Along with Bobby Clarke and Pierre Gauthier, Bob was given the responsibility of selecting Canada's men's ice hockey squad for the 1998 Winter Olympics in Nagano, Japan.
In May of 2003, Bob became general manager of the Montreal Canadiens. On January 13, 2006, he fired Canadiens' head coach Claude Julien and stepped in as head coach on an interim basis.
At the same time, he hired Guy Carbonneau to work as an associate coach, handing the coaching reins over to him for the 2006–07 season.
On July 24, 2006, Montreal Canadiens president Pierre Boivin extended Gainey's contract to 2009–10.
On February 23, 2008, the Canadiens retired Bob's #23 jersey.
On March 9, 2009, Bob named himself the interim coach of the Montreal Canadiens after firing Guy Carbonneau.
On June 1, 2009, he signed Jacques Martin as the new head coach. On February 8, 2010, he resigned as the Canadiens general manager due to personal reasons, and was succeeded by Gauthier. The Canadiens were 28-26-6 at the time of his resignation.
Bob remained on as a consultant to the team until the end of the 2011–12 season (following the firing of Pierre Gauthier) when it was mutually agreed between Bob and team President Geoff Molson, that he step down.
On May 9, 2012, the Dallas Stars announced Bob hiring as a team consultant. On October 1, 2014, the St. Louis Blues announced his hiring as a team consultant.
|1973–74||Nova Scotia Voyageurs||AHL||6||2||5||7||4||—||—||—||—||—|
|Team||Year||Regular season||Post season|
|MIN||1990–91||80||27||39||14||-||68||4th in Norris||Lost in Stanley Cup Finals|
|MIN||1991–92||80||32||42||6||-||70||4th in Norris||Lost in first round|
|MIN||1992–93||84||36||38||10||-||82||5th in Norris||Missed playoffs|
|DAL||1993–94||84||42||29||13||-||97||3rd in Central||Lost in second round|
|DAL||1994–95||48||17||23||8||-||42||5th in Central||Lost in first round|
|DAL||1995–96||39||11||19||9||-||(66)||6th in Central||(Stepped Down)|
|MTL||2005–06||41||23||15||-||3||(93)||3rd in Northeast||Lost in first round|
|MTL||2008–09||16||6||6||-||4||(93)||2nd in Northeast||Lost in first round|
|Competitor for Canada|
|Gold||1976 Canada||Ice Hockey|
|Bronze||1982 Finland||Ice Hockey|
|Bronze||1983 West Germany||Ice Hockey|
In 1976, Bob was chosen to represent Team Canada at the Canada Cup tournament where he helped Team Canada win the Cup against the Czechs.
- Frank J. Selke Trophy winner in 1978, 1979, 1980, 1981.
- Selected to the NHL All-Star Game in 1977, 1978, 1980, 1981.
- Conn Smythe Trophy winner in 1979.
- Stanley Cup championships in 1976, 1977, 1978, 1979, 1986 (as a player), 1999 (as a general manager).
- Inducted into the Hockey Hall of Fame in 1992.
- In 1998, he was ranked number 86 on The Hockey News' list of the 100 Greatest Hockey *Players.
- His #23 was retired by the Montreal Canadiens on February 23, 2008.
Bob and his late wife Cathy (who died from brain cancer in 1995) have four children: a son Steve Gainey (who was drafted in the 1997 NHL Entry Draft) & three daughters: Colleen, Anna (the president of the Liberal Party of Canada) and Laura.

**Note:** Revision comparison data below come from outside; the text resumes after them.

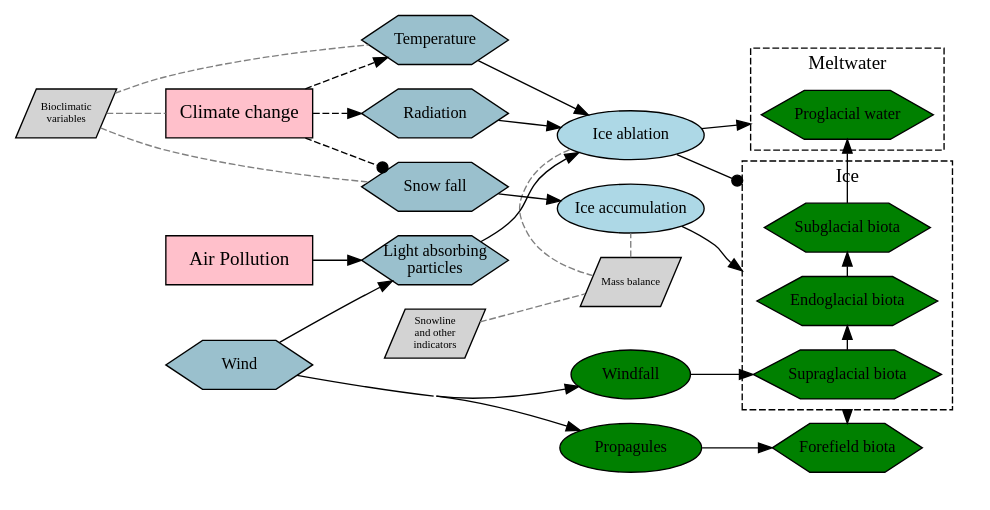
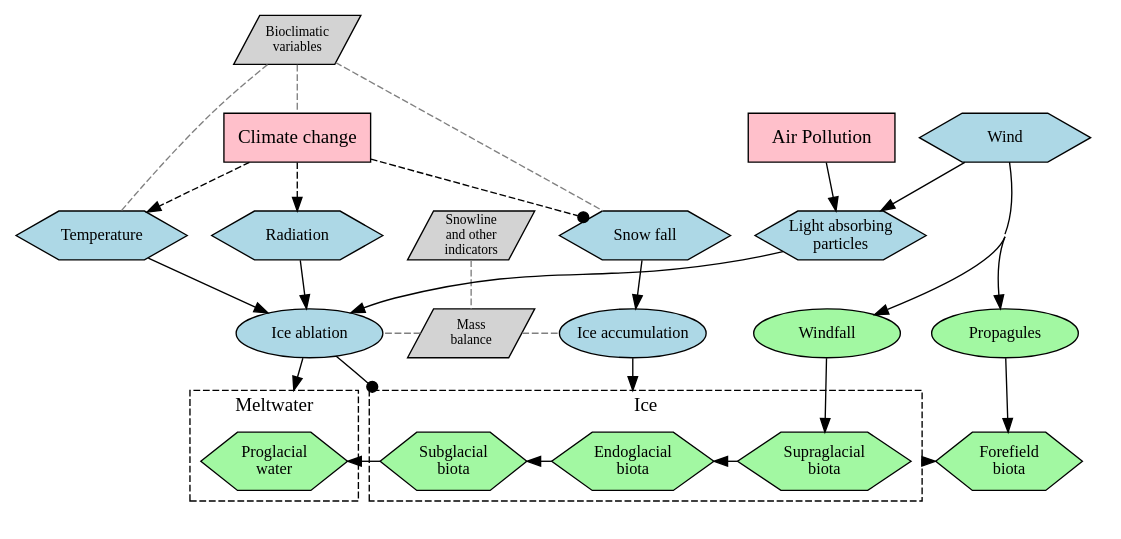
Before and after one commit to red-list-ecosystem/T6.1-SA-01-VE-01-Cordillera-Merida: the diagram in assets/CEM-Venezuela-TGE.gv, drawn with Graphviz. The commit also changed 4 other files, not shown here.

Commit message:
export diagrams as figures for the OSF site

```diff
--- a/assets/CEM-Venezuela-TGE.gv
+++ b/assets/CEM-Venezuela-TGE.gv
@@ -1,105 +1,103 @@
 digraph G {
     #label = "Conceptual Ecosystem Model for Tropical Glacier Ecosystem of the Cordillera de Mérida"
     compound=true; #nodesep=1.0;
     newrank=true;
-    rankdir=LR;
+    rankdir=TB;
     #layout=fdp
     #layout=neato
     concentrate=True;
     #layout=twopi;
-    { node [ shape=parallelogram fontsize=8 fixedsize=true fillcolor=lightgrey style=filled width=1]
+    { node [ shape=parallelogram fontsize=10 fixedsize=true fillcolor=lightgrey style=filled width=1.25]
         IN1 [label="Bioclimatic\nvariables"]
         IN2 [label="Snowline\nand other\nindicators"]
-        IN3 [label="Mass balance"]
+        IN3 [label="Mass\nbalance"]
       #  IN4 [label="Species\ndistribution"]
       # IN5 [label="Species\nabundance\nand diversity"]
     }
   {
-    node [margin=0 fillcolor= lightblue3 fontcolor=black fontsize=12 width=0.5 shape= hexagon style=filled fixedsize=true width=1.5]
+    node [margin=0 fillcolor= lightblue fontcolor=black fontsize=12 shape= hexagon style=filled fixedsize=true width=1.75]
     AE1 [label="Snow fall"]
     AE2 [label="Temperature"]
     AE3 [label="Radiation"]
     AE4 [label="Light absorbing\nparticles"]
     AE5 [label="Wind"]
     #AE5 [label="Ice substrate"]
     #AE6 [label="Meltwater"]
   }
   {
     node [ shape=ellipse fillcolor=lightblue fontsize=12 style=filled fixedsize=true width=1.5]
     AP1 [label="Ice accumulation"]
     AP2 [label="Ice ablation"]
   }
   {
     node [shape=rectangle fillcolor=pink style=filled fixedsize=true width=1.5]
     TR1 [label="Air Pollution"]
     # TR2 [label="Vulcanism"]
     TR3 [label="Climate change"]
   }
   {
-    node [ shape=ellipse fillcolor=green fontsize=12 style=filled]
+    node [shape=ellipse fillcolor="#7ef57eb7" fontsize=12 style=filled width=1.5]
     BP1 [label="Propagules"]
     BP2 [label="Windfall "] # (nutrients and propagules)
   }
   {
-    node [margin=0 fillcolor=green fontcolor=black fontsize=12 width=0.5 shape=hexagon style=filled fixedsize=false]
-    CB1 [label="Supraglacial biota"]
-    CB2 [label="Endoglacial biota"]
-    CB3 [label="Subglacial biota"]
-    CB4 [label="Proglacial water"]
-    CB5 [label="Forefield biota"]
+    node [margin=0 fillcolor="#7ef57eb7" fontcolor=black fontsize=12 width=1.5 shape=hexagon style=filled fixedsize=false]
+    CB1 [label="Supraglacial\nbiota"]
+    CB2 [label="Endoglacial\nbiota"]
+    CB3 [label="Subglacial\nbiota"]
+    CB4 [label="Proglacial\nwater"]
+    CB5 [label="Forefield\nbiota"]
   }
   subgraph clusterBio {
       label=""
       style="invis"
       rank="same";
 
     subgraph clusterIce {
           label = "Ice" style = "dashed" pos="topright"
         #subgraph {
             CB1 -> CB2 -> CB3
         #}
     }
     subgraph clusterMelt {
       label = "Meltwater" style = "dashed"
       CB4
     }
     subgraph {
         CB5 #IN5
     }
     }
 
   subgraph clusterMB {
       rank="same";
       label=""
       style="invis"
       {AP1 AP2 IN3}
   }
   #CB1->IN4 [ arrowhead=none ]
 
    AP2 -> CB3 [arrowhead=dot lhead=clusterIce]
    AP1 -> CB2 [lhead=clusterIce]
    AP2 -> CB4 [lhead=clusterMelt]
- 
-
     BP2 -> CB1
-    CB3 -> CB4 
+    {CB3} -> CB4 
     CB1 -> CB5 [ltail=clusterIce]
     #BP1 -> {CB2 CB3}
     #CB1 -> BP1
     AE5 -> {AE4 BP2 BP1}
     BP1 -> CB5
-  TR1 -> AE4
-  # TR2 -> AE2 [ style=dashed ]
-  # TR2 -> AE4
-  # TR2 -> AE3 [arrowhead=dot style=dashed]
-  TR3 -> {AE2 AE3} [ style=dashed ]
-  TR3 -> AE1 [arrowhead=dot style=dashed]
-  AE1 -> AP1
-  AE2 -> AP2
-  AE3 -> AP2
-  AE4 -> AP2
-  IN2->IN3 [ style=dashed  arrowhead=none color=grey ]
-  IN1->{TR3; AE1; AE2} [style=dashed  arrowhead=none color=grey ]
-  IN3->{AP1;AP2} [style=dashed arrowhead=none color=grey]
-  #CB4->IN5->CB5 [style=tapered arrowhead=none dir=both ]
+    TR1 -> AE4
+    # TR2 -> AE2 [ style=dashed ]
+    # TR2 -> AE4
+    # TR2 -> AE3 [arrowhead=dot style=dashed]
+    TR3 -> {AE2 AE3} [ style=dashed ]
+    TR3 -> AE1 [arrowhead=dot style=dashed]
+    AE1 -> AP1
+    AE2 -> AP2
+    AE3 -> AP2
+    AE4 -> AP2
+    IN2->IN3 [ style=dashed  arrowhead=none color=grey ]
+    IN1->{TR3; AE1; AE2} [style=dashed  arrowhead=none color=grey ]
+    IN3->{AP1;AP2} [style=dashed arrowhead=none color=grey]
+    #CB4->IN5->CB5 [style=tapered arrowhead=none dir=both ]
 }
```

He is a grandfather to Anna's son Jackson Robert Pitfield, born in March of 2009.
In December of 2006, his daughter, Laura, died at the age of 25 when she was swept overboard while sailing in the North Atlantic on the barque Picton Castle, a sail-training tall ship based out of Lunenburg, Nova Scotia, registered in the Cook Islands and destined for Grenada.
Laura's body was never recovered, and the U.S. Coast Guard called off the search on December 11th, three days after she was swept overboard.

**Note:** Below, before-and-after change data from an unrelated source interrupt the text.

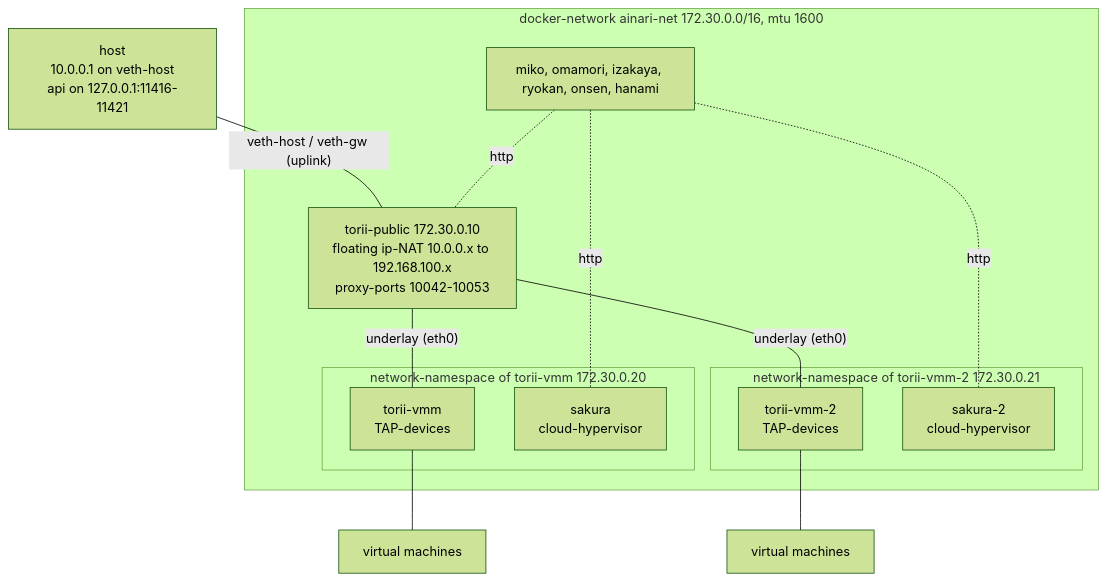
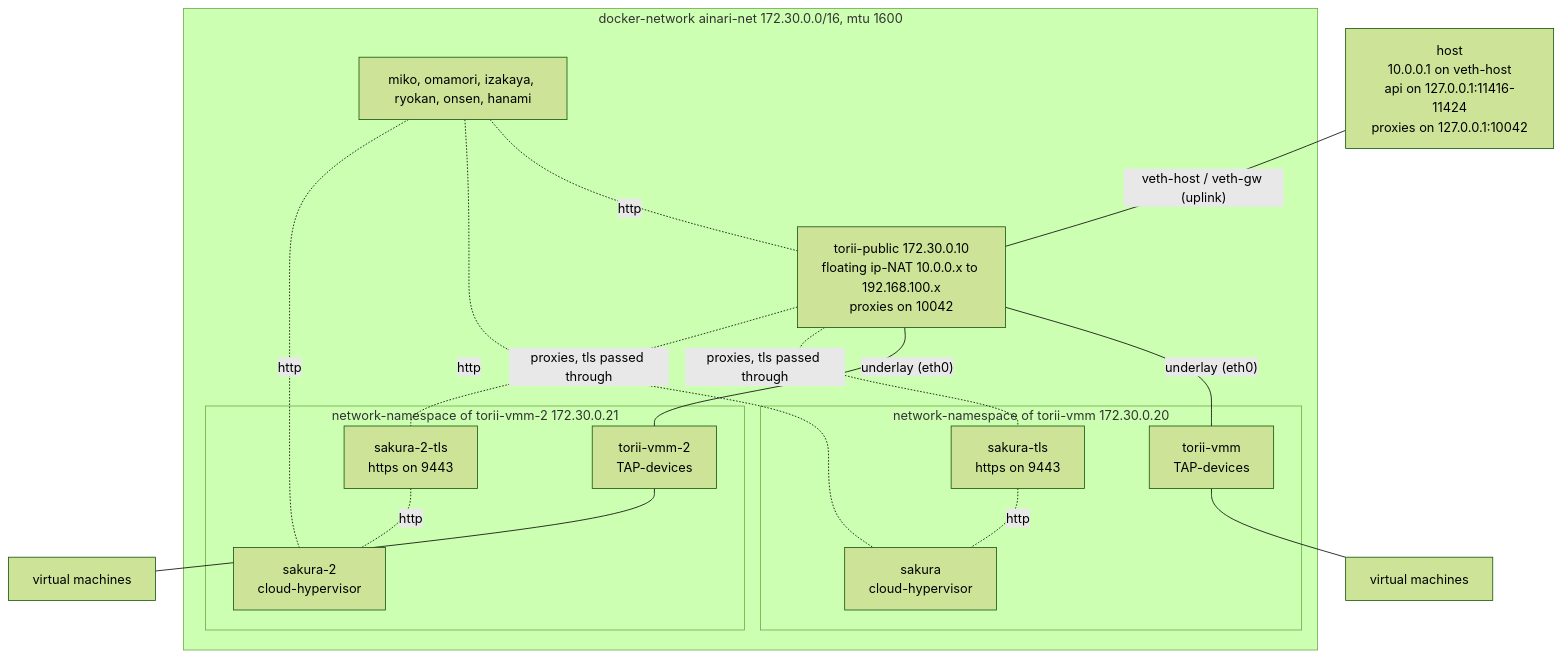
The diagram in docs/developer/local_testing/docker_compose_setup.md (kitsudaiki/ainari), drawn with Mermaid (forest theme) before and after one commit. The commit also changed other lines of this file and 108 other files, not shown here.

First line of the commit message:
feat(#991): replaced torii ports

````diff
--- a/docs/developer/local_testing/docker_compose_setup.md
+++ b/docs/developer/local_testing/docker_compose_setup.md
@@ -14,26 +22,32 @@
 ```mermaid
 flowchart TB
-    host["host<br/>10.0.0.1 on veth-host<br/>api on 127.0.0.1:11416-11421"]
+    host["host<br/>10.0.0.1 on veth-host<br/>api on 127.0.0.1:11416-11424<br/>proxies on 127.0.0.1:10042"]
 
     subgraph docker["docker-network ainari-net 172.30.0.0/16, mtu 1600"]
-        public["torii-public 172.30.0.10<br/>floating ip-NAT 10.0.0.x to 192.168.100.x<br/>proxy-ports 10042-10053"]
+        public["torii-public 172.30.0.10<br/>floating ip-NAT 10.0.0.x to 192.168.100.x<br/>proxies on 10042"]
         control["miko, omamori, izakaya, ryokan, onsen, hanami"]
         subgraph host1["network-namespace of torii-vmm 172.30.0.20"]
             vmm1["torii-vmm<br/>TAP-devices"]
             sakura1["sakura<br/>cloud-hypervisor"]
+            tls1["sakura-tls<br/>https on 9443"]
         end
         subgraph host2["network-namespace of torii-vmm-2 172.30.0.21"]
             vmm2["torii-vmm-2<br/>TAP-devices"]
             sakura2["sakura-2<br/>cloud-hypervisor"]
+            tls2["sakura-2-tls<br/>https on 9443"]
         end
     end
 
     host -- "veth-host / veth-gw (uplink)" --- public
     public -- "underlay (eth0)" --- vmm1
     public -- "underlay (eth0)" --- vmm2
     vmm1 --- vm1["virtual machines"]
     vmm2 --- vm2["virtual machines"]
     control -. "http" .- public
     control -. "http" .- sakura1
     control -. "http" .- sakura2
+    public -. "proxies, tls passed through" .- tls1
+    public -. "proxies, tls passed through" .- tls2
+    tls1 -. "http" .- sakura1
+    tls2 -. "http" .- sakura2
 ```
````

During this time, Bob temporarily passed his General Manager duties on to Montreal Canadiens assistant manager (and eventual successor) Pierre Gauthier for four weeks.
On January 3, 2007, officials in the Cook Islands named Captain Andrew Scheer to head an investigation into Laura's death. Captain Scheer interviewed the 30-strong crew and examined the ship’s logs, emergency equipment and crew qualifications.
Laura's death and the subsequent investigations received considerable press attention in Canada, including a documentary produced by the CBC News program "The Fifth Estate" which was highly critical of safety standards on the Picton Castle.